"I never envisioned that I would win, but when I did, I had to face the music. I was the youngest member, educated in Manila and had a law degree, so the expectations were high."

When Yap's father passed away, he had an epiphany and decided to continue what his father started. Though he'd spent time away from Glan, his heart had always been for the improvement of his hometown.

"I had no funds for a campaign. I couldn't even afford to have posters with a photo of my face printed. I filed my mayoral candidacy with only P100 in my pocket. My wife asked me if I was really up for running for mayor," he says.

But become mayor he did in 2001 and promptly introduced many changes to Glan.

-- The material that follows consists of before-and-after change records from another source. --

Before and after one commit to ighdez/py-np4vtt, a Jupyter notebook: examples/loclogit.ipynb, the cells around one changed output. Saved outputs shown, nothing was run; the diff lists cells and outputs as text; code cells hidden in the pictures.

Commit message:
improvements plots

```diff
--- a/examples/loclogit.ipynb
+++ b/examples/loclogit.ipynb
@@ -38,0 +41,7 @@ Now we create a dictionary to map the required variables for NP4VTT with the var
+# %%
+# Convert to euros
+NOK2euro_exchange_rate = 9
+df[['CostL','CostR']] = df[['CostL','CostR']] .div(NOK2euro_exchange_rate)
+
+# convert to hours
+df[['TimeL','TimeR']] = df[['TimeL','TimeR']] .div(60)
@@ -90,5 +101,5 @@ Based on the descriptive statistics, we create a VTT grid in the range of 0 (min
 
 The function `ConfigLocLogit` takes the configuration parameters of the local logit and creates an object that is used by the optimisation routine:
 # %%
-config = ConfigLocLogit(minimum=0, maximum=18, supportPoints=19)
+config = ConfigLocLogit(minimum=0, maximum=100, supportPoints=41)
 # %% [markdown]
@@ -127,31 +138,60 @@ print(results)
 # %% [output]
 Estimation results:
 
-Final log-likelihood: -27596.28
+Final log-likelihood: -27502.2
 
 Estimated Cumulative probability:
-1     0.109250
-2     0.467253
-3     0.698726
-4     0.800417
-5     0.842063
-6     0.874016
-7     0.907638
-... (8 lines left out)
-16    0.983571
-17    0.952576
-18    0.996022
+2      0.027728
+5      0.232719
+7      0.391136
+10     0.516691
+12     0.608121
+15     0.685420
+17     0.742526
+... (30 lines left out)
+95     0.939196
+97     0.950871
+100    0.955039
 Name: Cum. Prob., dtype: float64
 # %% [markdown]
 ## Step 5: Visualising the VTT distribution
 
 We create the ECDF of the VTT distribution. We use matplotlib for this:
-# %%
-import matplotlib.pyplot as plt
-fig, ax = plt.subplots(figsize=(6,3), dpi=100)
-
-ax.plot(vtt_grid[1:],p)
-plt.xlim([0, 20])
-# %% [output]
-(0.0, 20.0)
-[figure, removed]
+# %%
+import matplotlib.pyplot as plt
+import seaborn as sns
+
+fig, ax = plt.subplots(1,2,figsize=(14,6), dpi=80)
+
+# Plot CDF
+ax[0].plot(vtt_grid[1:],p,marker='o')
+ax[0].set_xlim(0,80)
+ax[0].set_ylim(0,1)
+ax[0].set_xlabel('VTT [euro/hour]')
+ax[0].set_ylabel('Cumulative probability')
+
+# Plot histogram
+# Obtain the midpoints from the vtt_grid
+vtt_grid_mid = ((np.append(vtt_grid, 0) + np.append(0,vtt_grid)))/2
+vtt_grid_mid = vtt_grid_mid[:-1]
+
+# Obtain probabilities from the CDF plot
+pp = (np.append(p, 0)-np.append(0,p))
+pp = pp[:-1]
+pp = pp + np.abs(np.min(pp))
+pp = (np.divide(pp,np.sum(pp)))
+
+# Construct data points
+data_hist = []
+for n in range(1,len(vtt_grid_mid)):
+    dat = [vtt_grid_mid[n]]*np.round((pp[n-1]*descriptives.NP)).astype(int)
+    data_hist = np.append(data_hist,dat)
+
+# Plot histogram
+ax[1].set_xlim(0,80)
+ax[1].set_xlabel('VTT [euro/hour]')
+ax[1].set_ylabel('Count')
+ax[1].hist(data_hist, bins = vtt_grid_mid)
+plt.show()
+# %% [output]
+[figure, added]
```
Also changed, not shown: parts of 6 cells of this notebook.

"The first thing I did was to remove all the illegal activities like games and fishing. People were shocked. It's a 180-degree type of governance. That's why I always joke that U.S. President Obama's platform of 'change' was copied from me," he says.

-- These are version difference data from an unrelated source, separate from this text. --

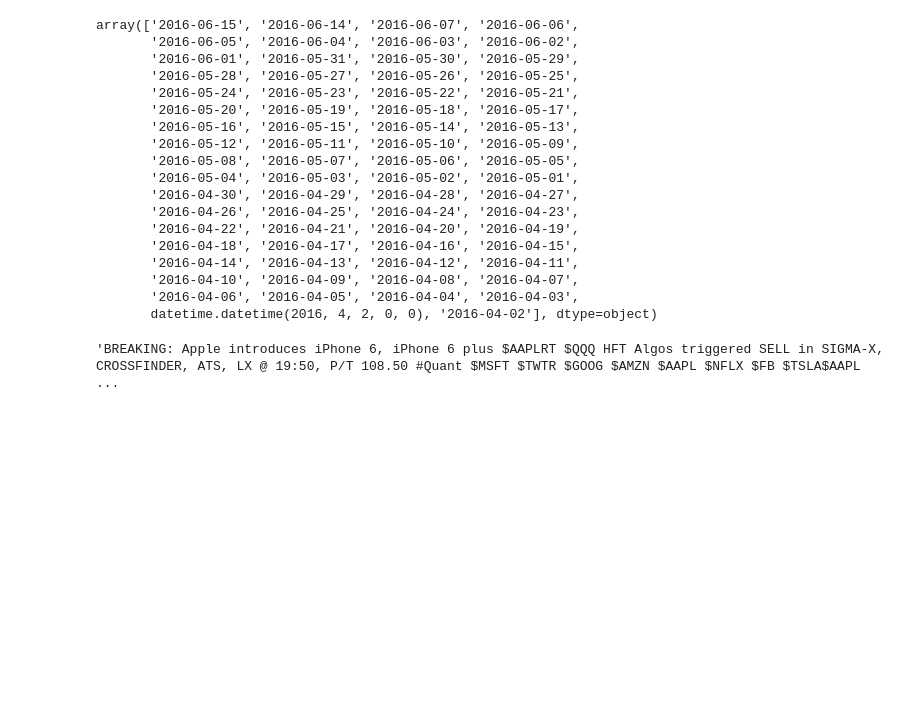
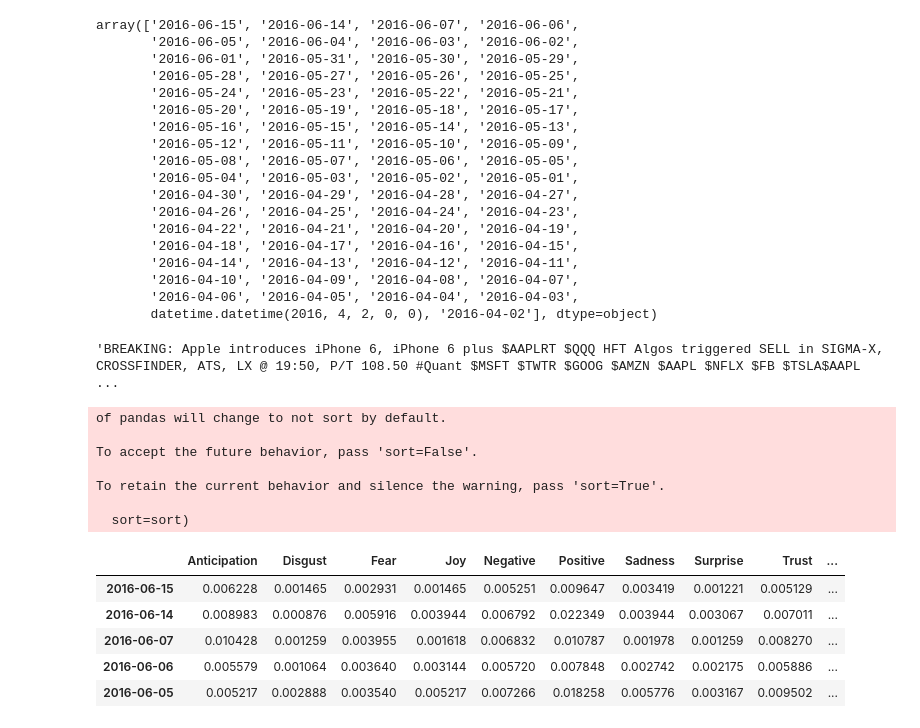
Before and after one commit to an2875/Tools-for-analytics-project, a Jupyter notebook: Project code-data tables and preprocessing.ipynb, the cells around one changed output. Saved outputs shown, nothing was run; the diff lists cells and outputs as text; code cells hidden in the pictures; blank space fills up the shorter version.

Commit message:
Added sentiment analyiser over tweet dataset
Added sentiment analyiser over tweet dataset

```diff
--- a/Project code-data tables and preprocessing.ipynb
+++ b/Project code-data tables and preprocessing.ipynb
@@ -121,0 +182,24 @@ datadict['2016-04-06']
+# %%
+df1 = pd.DataFrame(columns=['Fear','Trust','Negative',
+                           'Positive','Joy','Disgust','Anticipation',
+                           'Sadness','Surprise','follower_count'])
+for i in datadict.keys():
+#     print(i)
+    df=comparative_emotion_analyzer([[i,datadict[i]]],object_name='Apple Tweets',print_output=False)
+    df1=df1.append(df,ignore_index=False)
+
+df1.head()
+# %% [output]
+of pandas will change to not sort by default.
+
+To accept the future behavior, pass 'sort=False'.
+
+To retain the current behavior and silence the warning, pass 'sort=True'.
+
+  sort=sort)
+|  | Anticipation | Disgust | Fear | Joy | Negative | Positive | Sadness | Surprise | Trust | ... |
+| 2016-06-15 | 0.006228 | 0.001465 | 0.002931 | 0.001465 | 0.005251 | 0.009647 | 0.003419 | 0.001221 | 0.005129 | ... |
+| 2016-06-14 | 0.008983 | 0.000876 | 0.005916 | 0.003944 | 0.006792 | 0.022349 | 0.003944 | 0.003067 | 0.007011 | ... |
+| 2016-06-07 | 0.010428 | 0.001259 | 0.003955 | 0.001618 | 0.006832 | 0.010787 | 0.001978 | 0.001259 | 0.008270 | ... |
+| 2016-06-06 | 0.005579 | 0.001064 | 0.003640 | 0.003144 | 0.005720 | 0.007848 | 0.002742 | 0.002175 | 0.005886 | ... |
+| 2016-06-05 | 0.005217 | 0.002888 | 0.003540 | 0.005217 | 0.007266 | 0.018258 | 0.005776 | 0.003167 | 0.009502 | ... |
```
Also changed, not shown: parts of 1 cell of this notebook.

After cleaning up, next on the agenda was moving forward.

With Glan's 31 barangays and population of 100,000, Yap wanted to ensure the youth received proper education. "I grew up playing with children of poor families who all wanted to go to school," he says.

"I feel very strongly that poverty should not be a reason for a child to be denied an education." To this end, he helped set up Sultan Kudarat State Polytechnic College and Glan School of Science and Technology.

For all of his achievements, one of the legacies Yap is most proud of is his spearheading of an economic cluster comprised of Glan and its two neighboring municipalities Sarangani and Jose Abad Santos in Davao del Sur called JAGS-CT (Jose Abad Santos-Glan-Sarangani Cooperation Triangle).

The cluster was formed in 2004 to foster relations within the Brunei Darussalam-Indonesia-Malaysia-Philippines East ASEAN Growth Area (BIMP-EAGA). By 2006, a sisterhood agreement with Sangihe Regency of Indonesia was forged to promote better partnership and cooperation.

"The Indonesian port of Tahuna is a mere seven hours away from Glan, it makes sense to do business with Indonesia since it's nearer to us than Manila," he says.

"We spent P18 million to repair, rehabilitate and upgrade the Glan International Port into a modern, international-standard port to bolster the livelihood and economic activities in JAGS-CT."

When asked how he spends his leisure time, he replies, "I am on call 24 hours a day, 7 days a week. It's hard to find time for even a nap. Public service is a sacrifice. If you want to be a good public servant, it's not going to be too good for raising a family."

His family may not totally agree with his statement, given that public service seems to be something they do well together. Yap's wife, Ami Abundo, is a councilor of Glan while his daughter, Miquee Louise, was a board member of the youth sector for five years.

Although Yap is no longer eligible to run for mayor, he jokes that he would consider running for vice-mayor if only to continue the efforts and initiatives he has started.

"Glan used to be a dead-end municipality, but now it's on its way to becoming a trading and economic hub for South and Western Mindanao. We also have around six beaches and numerous resorts, so we're working towards becoming the aqua-marine and tourism center of Socsargen (South Cotabato, Sarangani and General Santos City). I'm really in love with my community," he says.

The success he's found as a public servant has served as poignant turning point for his spirituality as well. "For a time back in the 80s, I didn't believe in God anymore," he says.

"I had asked for change for Glan and I didn't get to see that right away. Now I realize I was given the chance to make the change that I asked for."